EnglishEdit

PronunciationEdit

Etymology 1Edit

From Middle English aproven, appreoven, appreven, apreven, borrowed from Old French aprover, approver, approuvir, appreuver (to approve), from Latin approbō, from ad + probō (to esteem as good, approve, prove). Compare prove, approbate.

VerbEdit

approve (third-person singular simple present approves, present participle approving, simple past and past participle approved)

  1. (transitive) To sanction officially; to ratify; to confirm; to set as satisfactory.
    • 2013 August 10, “Can China clean up fast enough?”, in The Economist, volume 408, number 8848:
      It has jailed environmental activists and is planning to limit the power of judicial oversight by handing a state-approved body a monopoly over bringing environmental lawsuits.
    Although we may disagree with it, we must nevertheless approve the sentence handed down by the court-martial.
  2. (transitive) To regard as good; to commend; to be pleased with; to think well of.
    We approve the measure of the administration, for it is an excellent decision.
  3. (transitive, archaic) To make proof of; to demonstrate; to prove or show practically.
  4. (intransitive, followed by "of") To consider worthy (to); to be pleased (with); to accept.
    Her mother never approves of any of her boyfriends. She thinks nobody is good enough for her little girl.
    • 2016, Mitski, Your Best American Girl
      Your mother wouldn't approve of how my mother raised me. But I do, I think I do. And you're an all-American boy
    • 1995, The Verve, A Northern Soul
      Dad didn't approve of me, do you?

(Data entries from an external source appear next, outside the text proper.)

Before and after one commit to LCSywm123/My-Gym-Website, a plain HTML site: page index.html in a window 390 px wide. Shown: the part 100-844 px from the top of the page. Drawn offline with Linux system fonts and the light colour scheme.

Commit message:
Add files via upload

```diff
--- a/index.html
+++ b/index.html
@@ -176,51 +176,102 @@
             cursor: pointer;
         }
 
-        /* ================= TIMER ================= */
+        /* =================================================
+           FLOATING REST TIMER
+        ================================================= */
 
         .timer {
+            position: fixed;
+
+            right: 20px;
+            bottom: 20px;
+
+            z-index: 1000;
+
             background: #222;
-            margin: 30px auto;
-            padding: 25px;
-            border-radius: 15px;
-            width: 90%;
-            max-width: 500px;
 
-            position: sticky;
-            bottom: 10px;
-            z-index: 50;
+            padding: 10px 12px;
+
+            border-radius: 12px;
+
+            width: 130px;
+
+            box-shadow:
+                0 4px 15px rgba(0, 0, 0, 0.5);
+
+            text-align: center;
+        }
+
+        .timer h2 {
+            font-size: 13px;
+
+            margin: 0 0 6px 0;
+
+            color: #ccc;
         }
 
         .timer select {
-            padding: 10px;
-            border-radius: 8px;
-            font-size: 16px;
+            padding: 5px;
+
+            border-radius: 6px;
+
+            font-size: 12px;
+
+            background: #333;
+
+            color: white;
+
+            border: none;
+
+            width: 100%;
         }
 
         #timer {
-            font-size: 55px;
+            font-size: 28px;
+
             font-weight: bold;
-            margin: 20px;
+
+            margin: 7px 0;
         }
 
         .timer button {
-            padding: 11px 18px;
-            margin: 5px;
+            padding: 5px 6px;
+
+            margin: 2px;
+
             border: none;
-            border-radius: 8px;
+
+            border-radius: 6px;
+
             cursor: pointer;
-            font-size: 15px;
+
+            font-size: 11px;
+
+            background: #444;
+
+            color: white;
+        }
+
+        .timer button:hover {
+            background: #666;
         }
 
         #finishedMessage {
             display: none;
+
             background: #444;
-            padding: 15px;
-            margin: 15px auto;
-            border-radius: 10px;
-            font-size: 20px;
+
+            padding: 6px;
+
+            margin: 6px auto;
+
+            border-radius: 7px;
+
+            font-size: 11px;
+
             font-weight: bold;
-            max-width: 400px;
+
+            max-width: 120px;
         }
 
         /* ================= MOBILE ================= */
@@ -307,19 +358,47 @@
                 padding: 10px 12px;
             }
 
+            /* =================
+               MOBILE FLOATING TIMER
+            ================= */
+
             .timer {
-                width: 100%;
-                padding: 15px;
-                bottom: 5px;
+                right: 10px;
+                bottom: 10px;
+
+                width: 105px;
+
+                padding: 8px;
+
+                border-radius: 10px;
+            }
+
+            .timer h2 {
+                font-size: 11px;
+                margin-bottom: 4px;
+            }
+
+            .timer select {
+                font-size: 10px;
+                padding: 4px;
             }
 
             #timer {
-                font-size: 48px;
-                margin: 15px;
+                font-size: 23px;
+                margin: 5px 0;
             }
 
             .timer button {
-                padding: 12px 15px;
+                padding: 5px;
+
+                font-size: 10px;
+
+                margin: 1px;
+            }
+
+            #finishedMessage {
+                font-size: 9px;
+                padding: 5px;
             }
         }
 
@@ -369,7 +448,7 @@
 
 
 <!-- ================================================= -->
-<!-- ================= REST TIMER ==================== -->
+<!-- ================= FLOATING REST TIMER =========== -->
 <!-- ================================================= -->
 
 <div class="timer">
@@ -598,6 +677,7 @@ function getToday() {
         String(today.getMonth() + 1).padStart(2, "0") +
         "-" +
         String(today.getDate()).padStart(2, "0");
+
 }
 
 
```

I'm alive with something inside of me.
    • 1848, Thomas Babington Macaulay, The History of England from the Accession Of James II
      They had not approved of the deposition of James.
    • 1758, Jonathan Swift, The History of the Four Last Years of the Queen
      Their address was in the most dutiful manner, approving of what her majesty had done toward a peace, and dissolve her parliament
  5. (archaic, transitive) To show to be worthy; to demonstrate the merits of.
    • a. 1729, John Rogers, The Duty and Advantageous of Trust in God
      The first care and concern must be to approve himself to God.
Derived termsEdit
TranslationsEdit

Etymology 2Edit

From Middle English approuen, approven, from Old French aprouer; a- + a form apparently derived from the pro, prod, in Latin prōsum (be useful or profitable). Compare with improve.

VerbEdit

approve (third-person singular simple present approves, present participle approving, simple past and past participle approved)

  1. (transitive, law, English law) To make profit of; to convert to one's own profit — said especially of waste or common land appropriated by the lord of the manor.

ReferencesEdit